Even if the House passes the GOP bill to repeal and replace Obamacare on Thursday, as Republicans hope, their colleagues in the Senate say the bill will face substantial changes in the Senate.
House GOP leaders set up a Thursday vote on the bill in the hopes of finally passing it. Senate Republicans have started sifting through the legislation and are already targeting areas they would seek to change.
"I know the members of the Senate have lots of amendments," said Sen. John Barrasso, R-Wyo., a medical doctor and member of the GOP leadership. "This is going to be an open process on the Senate floor, so we're working to get to yes."
A few GOP lawmakers are backing alternative plans, which further guarantees the final product will have to be a compromise between the two chambers.
"There are undoubtedly going to be some changes," Senate Finance Committee Chairman Orrin Hatch, R-Utah, who will play a key role in writing the compromise, told the Washington Examiner.
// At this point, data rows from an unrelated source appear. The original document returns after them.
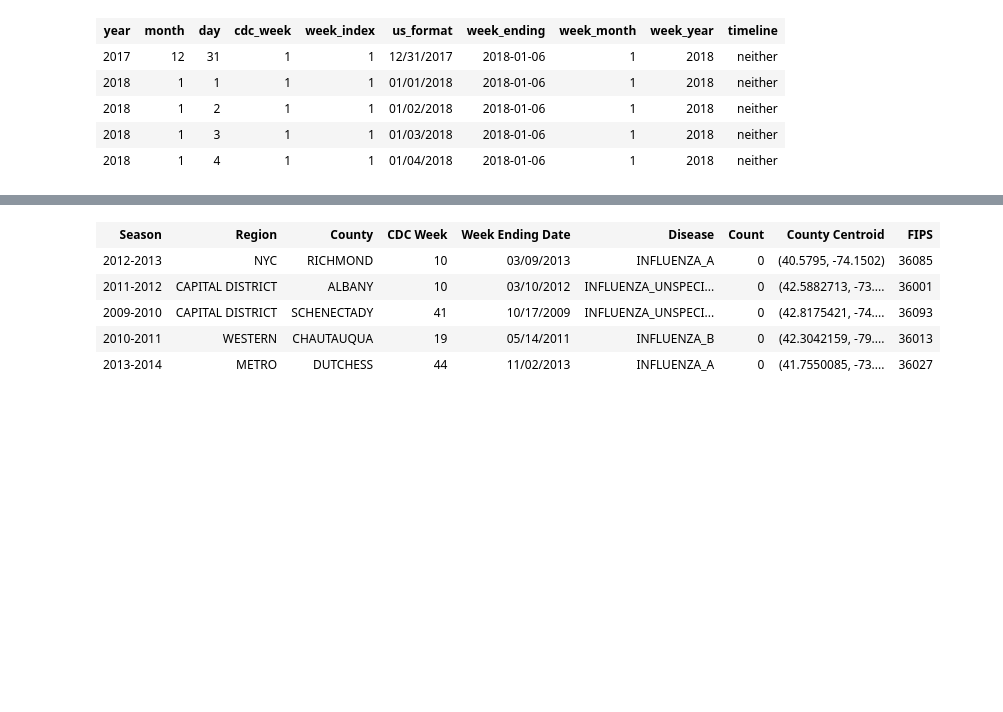
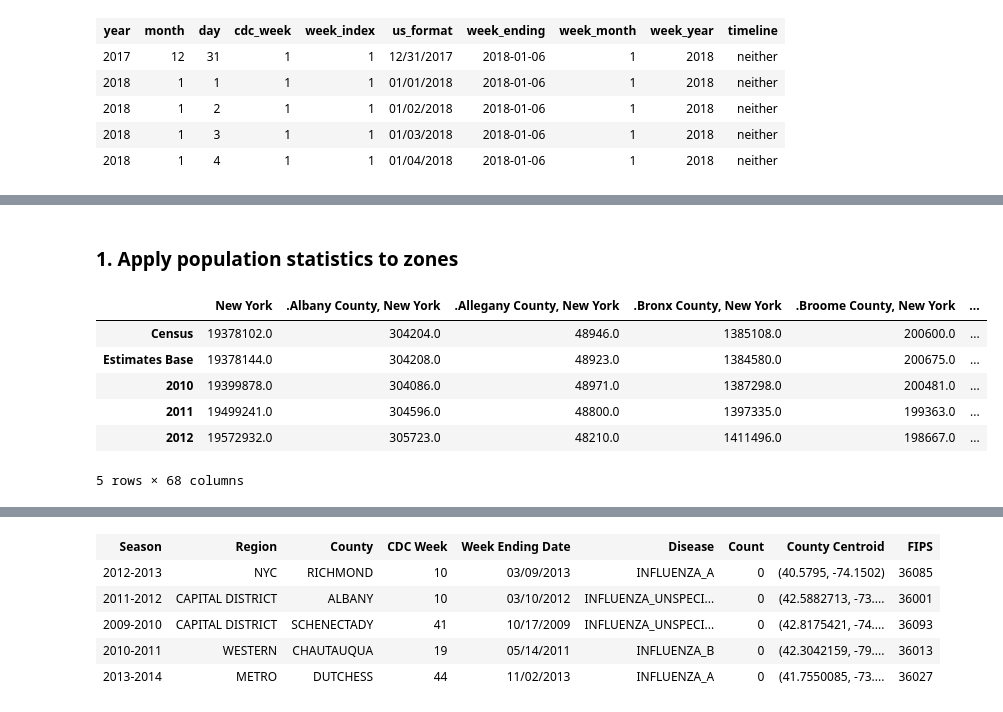
Before and after one commit to MAST30034-Applied-Data-Science/mast30034-project-1-DigitalData, a Jupyter notebook: notebooks/preprocessing_part_1_cleaning.ipynb, the cells around one changed output, grey strips where cells are left out. Cells and saved outputs as stored; diff of their text form; code cells hidden in the pictures; blank space fills up the shorter version.

```diff
--- a/notebooks/preprocessing_part_1_cleaning.ipynb
+++ b/notebooks/preprocessing_part_1_cleaning.ipynb
@@ -63,0 +72,16 @@ zones_df = spark.read.csv('../data/raw/tlc_zones/zones.csv',
+# %% [markdown]
+### 1. Apply population statistics to zones
+# %%
+# import the populations data
+pop_df_2010_2019 = pd.read_excel('../data/raw/populations/2010-2019.xlsx',
+    header = [3], index_col=0).transpose()
+
+pop_df_2010_2019.head(5)
+# %% [output]
+|  | New York | .Albany County, New York | .Allegany County, New York | .Bronx County, New York | .Broome County, New York | ... |
+| Census | 19378102.0 | 304204.0 | 48946.0 | 1385108.0 | 200600.0 | ... |
+| Estimates Base | 19378144.0 | 304208.0 | 48923.0 | 1384580.0 | 200675.0 | ... |
+| 2010 | 19399878.0 | 304086.0 | 48971.0 | 1387298.0 | 200481.0 | ... |
+| 2011 | 19499241.0 | 304596.0 | 48800.0 | 1397335.0 | 199363.0 | ... |
+| 2012 | 19572932.0 | 305723.0 | 48210.0 | 1411496.0 | 198667.0 | ... |
+5 rows × 68 columns
```
Also changed, not shown: parts of 20 cells of this notebook, 33 other files.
Republican agreement is essential. The GOP plans to pass the bill using a budgetary tool that blocks a Democratic filibuster. But they'll need almost all of their 52 lawmakers to vote for it in order to win a simple majority needed for passage.
Passing the House bill in its current form, Hatch warned, "would be difficult to do."
The House bill's essential component is flexibility. It allows states to waive Obamacare mandates, while preserving tax credits and protections for people with pre-existing conditions.
Sen. Tim Scott, R-S.C., said he's not thrilled with the House plan to preserve tax credits for earning up to 850 percent of the poverty level who want to buy insurance. He'd rather spend the money to bring down costs for older consumers, who under the AHCA would pay more.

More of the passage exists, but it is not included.